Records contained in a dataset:
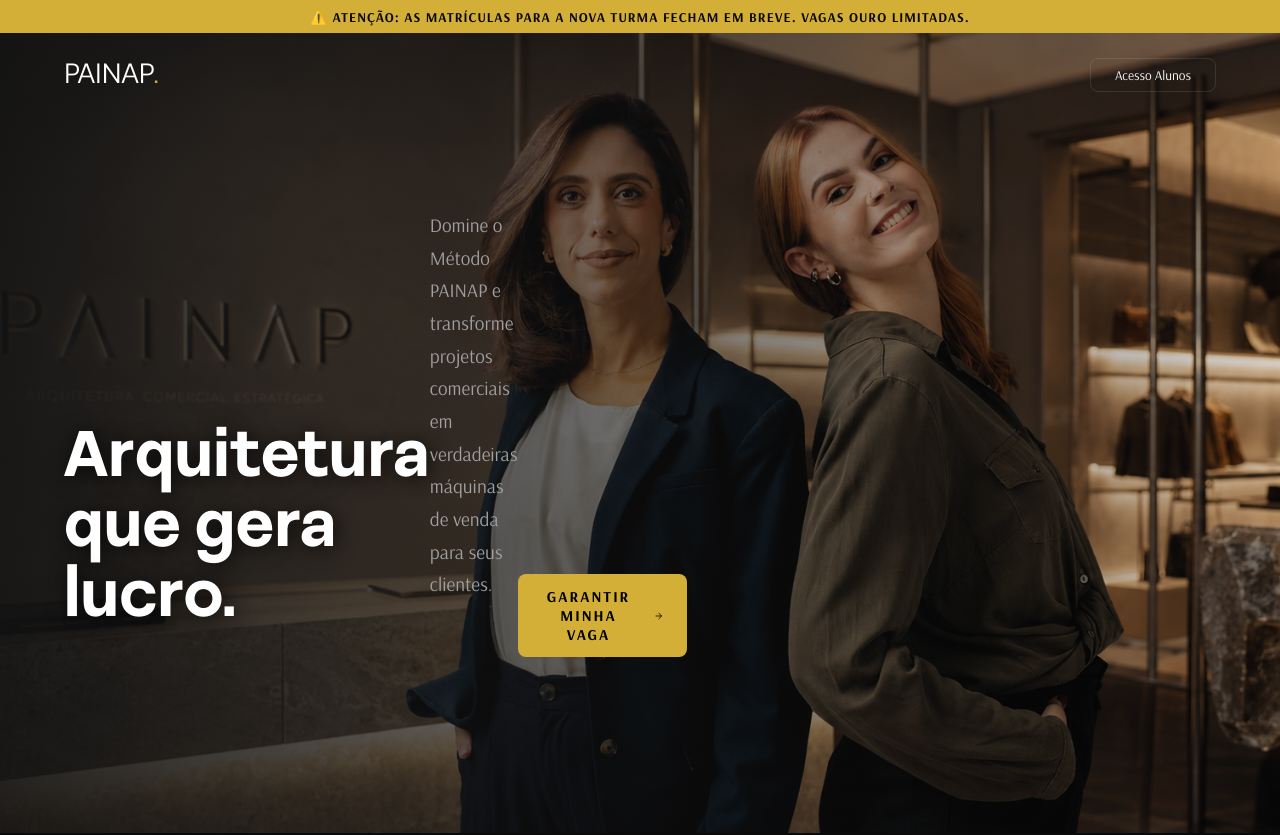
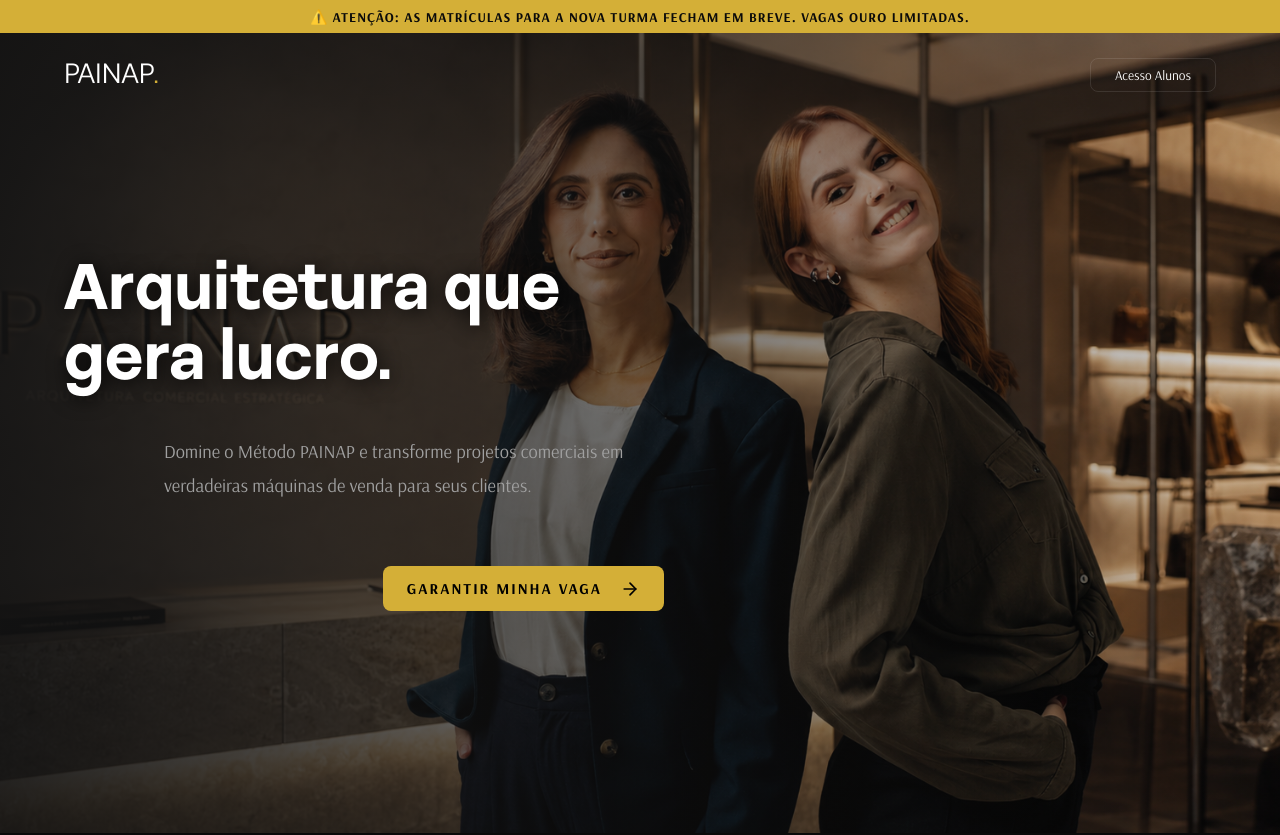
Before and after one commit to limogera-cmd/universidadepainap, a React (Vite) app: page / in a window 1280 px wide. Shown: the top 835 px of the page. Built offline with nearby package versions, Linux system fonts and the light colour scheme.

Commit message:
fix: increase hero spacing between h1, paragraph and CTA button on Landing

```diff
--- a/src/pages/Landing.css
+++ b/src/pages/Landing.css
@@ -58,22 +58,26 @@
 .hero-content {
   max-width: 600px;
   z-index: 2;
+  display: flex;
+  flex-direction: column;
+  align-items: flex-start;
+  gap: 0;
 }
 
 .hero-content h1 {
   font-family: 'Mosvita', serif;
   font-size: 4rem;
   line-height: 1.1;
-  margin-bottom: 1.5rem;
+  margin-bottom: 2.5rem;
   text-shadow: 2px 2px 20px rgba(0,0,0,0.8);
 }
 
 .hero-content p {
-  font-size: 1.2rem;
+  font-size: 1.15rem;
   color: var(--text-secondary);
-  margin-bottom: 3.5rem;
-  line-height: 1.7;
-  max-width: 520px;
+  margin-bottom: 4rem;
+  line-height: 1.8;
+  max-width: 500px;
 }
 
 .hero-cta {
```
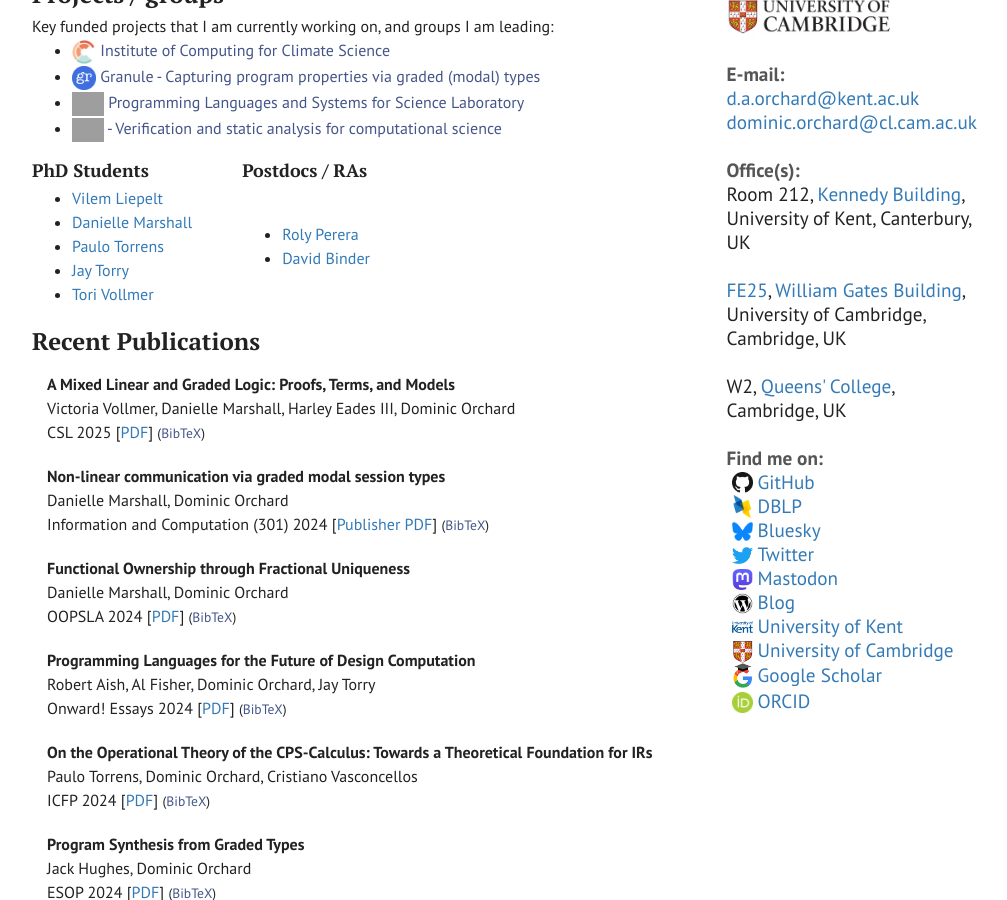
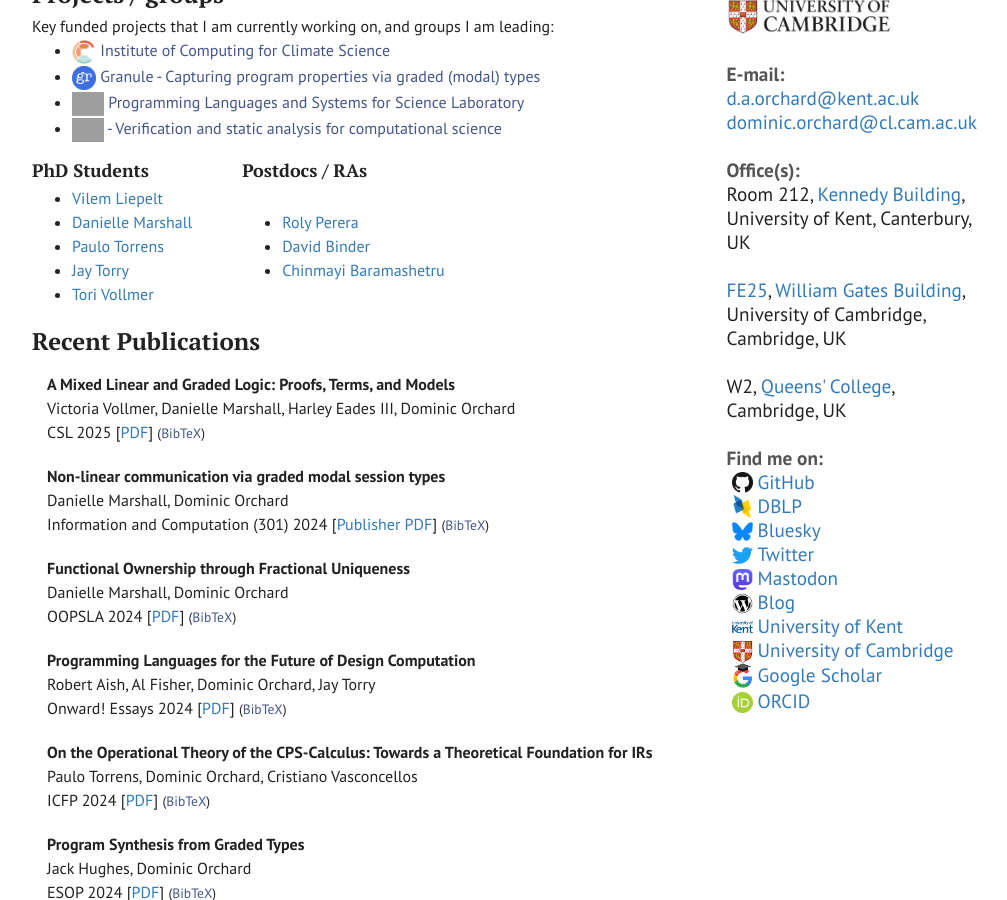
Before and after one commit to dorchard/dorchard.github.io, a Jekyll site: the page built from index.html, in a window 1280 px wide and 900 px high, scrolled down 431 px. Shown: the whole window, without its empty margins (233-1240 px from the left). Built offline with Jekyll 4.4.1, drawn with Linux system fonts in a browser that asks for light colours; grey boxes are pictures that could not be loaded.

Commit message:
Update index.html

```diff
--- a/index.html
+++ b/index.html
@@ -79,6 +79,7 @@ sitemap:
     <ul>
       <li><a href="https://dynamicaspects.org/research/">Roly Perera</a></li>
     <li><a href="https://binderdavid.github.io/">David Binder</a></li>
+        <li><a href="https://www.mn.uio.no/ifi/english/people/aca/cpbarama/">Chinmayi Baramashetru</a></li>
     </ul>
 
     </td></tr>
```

▶ [How to complete this task] Each line with the word "hero" in the records above belongs in the result; copy all of them.

▶ [The completed task]
fix: increase hero spacing between h1, paragraph and CTA button on Landing
 .hero-content {
 .hero-content h1 {
 .hero-content p {
 .hero-cta {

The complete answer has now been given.